And even if you move past all those objections, you still need to establish that the rich countries acted culpably by emitting greenhouse gases. The issue here is that most emissions in the United States took place before the 1990s, when few Americans knew about, or understood, the dangers of climate change. Even since then, it is difficult to argue that Americans act in a blameworthy fashion by heating their homes and firing up their laptops, which is what everyone does albeit usually to lesser (as well as varying) degrees. We might blame ourselves for failing to elect governments that unilaterally cut emissions, but our governments have justifiably held out for other countries like China to agree to do their share.

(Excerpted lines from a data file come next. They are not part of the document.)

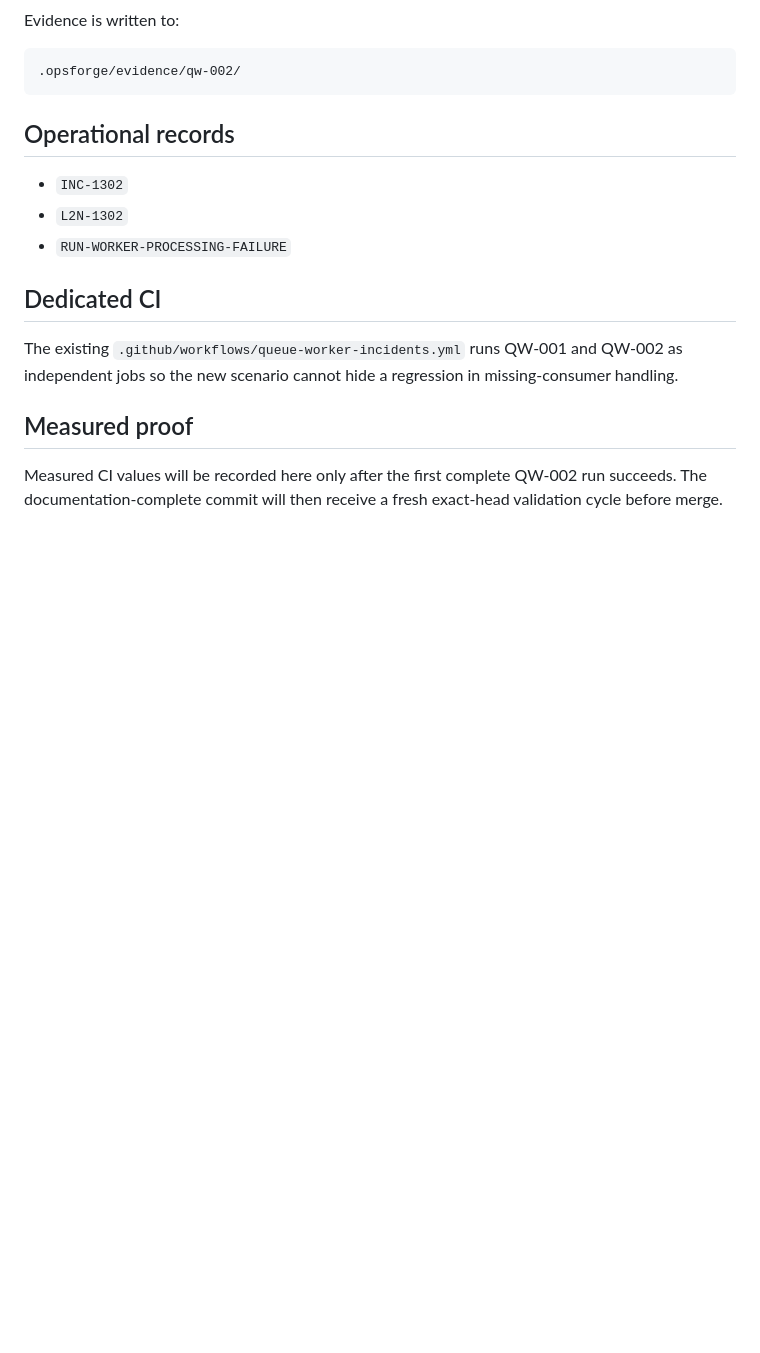
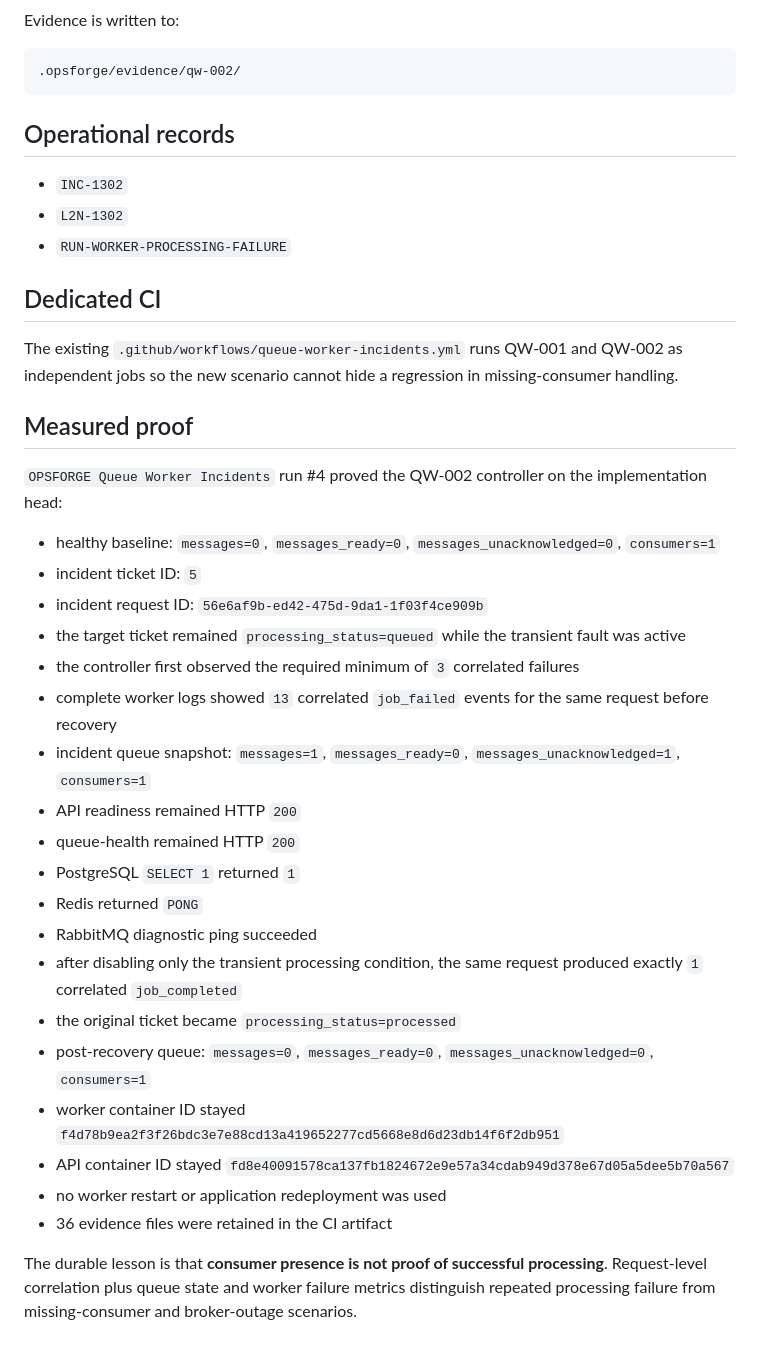
Before and after one commit to dwaradwara/nightwatch-production-support-lab, a Markdown page: docs/QW-002-PROCESSING-FAILURE-RETRY.md, the part around the change. Rendered like a GitHub page; blank space fills up the shorter version.

Commit message:
Record measured QW-002 retry evidence

```diff
--- a/docs/QW-002-PROCESSING-FAILURE-RETRY.md
+++ b/docs/QW-002-PROCESSING-FAILURE-RETRY.md
@@ -108,4 +108,26 @@ The existing `.github/workflows/queue-worker-incidents.yml` runs QW-001 and QW-0
 
 ## Measured proof
 
-Measured CI values will be recorded here only after the first complete QW-002 run succeeds. The documentation-complete commit will then receive a fresh exact-head validation cycle before merge.
+`OPSFORGE Queue Worker Incidents` run #4 proved the QW-002 controller on the implementation head:
+
+- healthy baseline: `messages=0`, `messages_ready=0`, `messages_unacknowledged=0`, `consumers=1`
+- incident ticket ID: `5`
+- incident request ID: `56e6af9b-ed42-475d-9da1-1f03f4ce909b`
+- the target ticket remained `processing_status=queued` while the transient fault was active
+- the controller first observed the required minimum of `3` correlated failures
+- complete worker logs showed `13` correlated `job_failed` events for the same request before recovery
+- incident queue snapshot: `messages=1`, `messages_ready=0`, `messages_unacknowledged=1`, `consumers=1`
+- API readiness remained HTTP `200`
+- queue-health remained HTTP `200`
+- PostgreSQL `SELECT 1` returned `1`
+- Redis returned `PONG`
+- RabbitMQ diagnostic ping succeeded
+- after disabling only the transient processing condition, the same request produced exactly `1` correlated `job_completed`
+- the original ticket became `processing_status=processed`
+- post-recovery queue: `messages=0`, `messages_ready=0`, `messages_unacknowledged=0`, `consumers=1`
+- worker container ID stayed `f4d78b9ea2f3f26bdc3e7e88cd13a419652277cd5668e8d6d23db14f6f2db951`
+- API container ID stayed `fd8e40091578ca137fb1824672e9e57a34cdab949d378e67d05a5dee5b70a567`
+- no worker restart or application redeployment was used
+- 36 evidence files were retained in the CI artifact
+
+The durable lesson is that **consumer presence is not proof of successful processing**. Request-level correlation plus queue state and worker failure metrics distinguish repeated processing failure from missing-consumer and broker-outage scenarios.
```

After all, unilateral emission cuts will do little to solve the problem.

One of the most challenging features of the climate change problem is the time lag between emission and harm. It was our ancestors who emitted much of the stock of greenhouse gases, and most of the harm they caused will not take place until additional decades have passed. If a climate treaty compelled monetary transfers from historic wrongdoers to victim countries today, these transfers would be to people who have not been harmed from people who have not harmed them.

Yet the people who will live in the Philippines, India, and Kenya decades from now will be much richer than the people who live in those countries today. Why should a climate treaty compensate wealthy people in the future who will be somewhat less wealthy than they would have been if greenhouse gas emissions had taken place at lower levels?

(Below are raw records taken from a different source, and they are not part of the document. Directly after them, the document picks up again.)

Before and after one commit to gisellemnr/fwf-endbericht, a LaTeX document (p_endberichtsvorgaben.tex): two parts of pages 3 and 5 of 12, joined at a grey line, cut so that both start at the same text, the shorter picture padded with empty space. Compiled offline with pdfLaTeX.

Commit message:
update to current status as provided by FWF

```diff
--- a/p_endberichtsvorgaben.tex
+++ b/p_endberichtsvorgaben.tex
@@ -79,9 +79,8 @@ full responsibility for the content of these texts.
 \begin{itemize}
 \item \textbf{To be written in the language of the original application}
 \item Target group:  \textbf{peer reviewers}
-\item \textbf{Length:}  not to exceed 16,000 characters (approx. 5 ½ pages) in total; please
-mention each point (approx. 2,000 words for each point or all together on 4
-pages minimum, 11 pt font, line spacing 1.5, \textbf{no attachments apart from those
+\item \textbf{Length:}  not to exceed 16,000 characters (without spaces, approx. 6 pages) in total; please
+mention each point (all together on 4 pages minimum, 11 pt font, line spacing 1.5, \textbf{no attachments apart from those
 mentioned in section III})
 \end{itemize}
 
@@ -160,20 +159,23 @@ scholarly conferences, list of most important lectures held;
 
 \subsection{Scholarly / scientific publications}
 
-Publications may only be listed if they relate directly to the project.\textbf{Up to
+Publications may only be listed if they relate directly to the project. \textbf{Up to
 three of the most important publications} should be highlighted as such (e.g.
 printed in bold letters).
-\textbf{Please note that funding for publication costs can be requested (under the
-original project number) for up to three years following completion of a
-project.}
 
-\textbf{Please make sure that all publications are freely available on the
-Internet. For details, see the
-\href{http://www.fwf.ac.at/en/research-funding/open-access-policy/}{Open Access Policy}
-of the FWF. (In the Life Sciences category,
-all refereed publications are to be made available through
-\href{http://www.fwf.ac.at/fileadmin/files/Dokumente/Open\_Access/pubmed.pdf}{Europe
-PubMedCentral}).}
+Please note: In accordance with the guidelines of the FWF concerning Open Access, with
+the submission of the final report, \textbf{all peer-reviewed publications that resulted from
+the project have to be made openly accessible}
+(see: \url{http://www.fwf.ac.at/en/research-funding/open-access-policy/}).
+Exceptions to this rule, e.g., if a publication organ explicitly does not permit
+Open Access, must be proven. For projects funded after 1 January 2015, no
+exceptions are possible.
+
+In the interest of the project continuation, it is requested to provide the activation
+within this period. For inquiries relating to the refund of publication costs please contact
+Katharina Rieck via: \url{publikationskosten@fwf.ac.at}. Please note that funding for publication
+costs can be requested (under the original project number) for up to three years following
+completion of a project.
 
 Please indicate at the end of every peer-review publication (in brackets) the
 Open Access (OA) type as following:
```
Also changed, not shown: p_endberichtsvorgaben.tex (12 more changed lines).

In the end, the likely result of pushing for climate justice will be no climate treaty at all. As Todd D. Stern, the State Department’s envoy on climate issues, said last month: “Lectures about compensation, reparations and the like will produce nothing but antipathy among developed country policy makers and their publics.”  

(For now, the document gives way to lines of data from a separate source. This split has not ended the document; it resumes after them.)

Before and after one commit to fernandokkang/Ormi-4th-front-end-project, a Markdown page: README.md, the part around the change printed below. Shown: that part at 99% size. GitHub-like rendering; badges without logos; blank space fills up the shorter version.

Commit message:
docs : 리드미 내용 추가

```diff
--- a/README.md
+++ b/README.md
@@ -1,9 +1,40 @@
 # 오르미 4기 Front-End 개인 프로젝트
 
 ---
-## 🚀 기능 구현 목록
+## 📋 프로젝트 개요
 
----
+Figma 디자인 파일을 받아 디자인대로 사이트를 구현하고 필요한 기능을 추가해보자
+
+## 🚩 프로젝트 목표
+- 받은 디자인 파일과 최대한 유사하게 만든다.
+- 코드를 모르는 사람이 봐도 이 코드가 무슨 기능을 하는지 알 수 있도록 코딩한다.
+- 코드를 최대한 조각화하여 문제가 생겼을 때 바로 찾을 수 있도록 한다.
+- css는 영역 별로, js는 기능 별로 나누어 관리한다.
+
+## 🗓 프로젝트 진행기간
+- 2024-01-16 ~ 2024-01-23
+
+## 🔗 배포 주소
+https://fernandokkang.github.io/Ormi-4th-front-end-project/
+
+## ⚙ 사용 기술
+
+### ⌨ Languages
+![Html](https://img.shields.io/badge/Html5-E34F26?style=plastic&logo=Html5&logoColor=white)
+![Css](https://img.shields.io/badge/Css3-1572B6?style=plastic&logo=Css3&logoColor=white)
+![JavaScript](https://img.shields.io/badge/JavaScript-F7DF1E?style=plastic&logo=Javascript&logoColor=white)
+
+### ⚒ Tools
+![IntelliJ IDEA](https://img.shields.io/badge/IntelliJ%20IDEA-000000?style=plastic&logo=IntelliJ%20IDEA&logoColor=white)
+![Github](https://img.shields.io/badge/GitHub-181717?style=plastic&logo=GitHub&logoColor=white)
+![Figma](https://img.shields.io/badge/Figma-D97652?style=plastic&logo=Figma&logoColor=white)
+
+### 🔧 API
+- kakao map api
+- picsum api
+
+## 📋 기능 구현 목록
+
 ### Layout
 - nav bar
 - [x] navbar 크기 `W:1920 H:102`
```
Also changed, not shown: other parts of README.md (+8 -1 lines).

Treaties are deals that countries enter into in order to advance their interests. A climate treaty is possible only if it makes all countries better off than the status quo. China must believe that it loses more from future climate damage than it loses from the increase in the price of energy that would result from greenhouse gas emission limits. So must the United States, Russia, Bangladesh, and Kenya. Because all countries weigh the benefits and costs differently, they all support different emission limits. A feasible treaty must walk an extraordinarily fine line, leaving no room for righting the wrongs of history.

This is not to say that the rich countries should ignore the moral claims of poor countries. But these claims should be based on their poverty, not on a historical accounting of the costs and benefits of the Industrial Revolution, colonialism, and the Crusades. Aid and other forms of assistance—like U.S. aid to the victims of Typhoon Haiyan, based on humanitarian considerations rather than corrective justice—already take place outside any climate treaty.

And that is where they should stay. A feasible treaty is not the same as a treaty based on reparations or redistribution. You can have justice or you can have a climate treaty. Not both.

Eric Posner, a professor at the University of Chicago Law School, is a co-author of The Executive Unbound: After the Madisonian Republic and Climate Change Justice. Follow him on Twitter.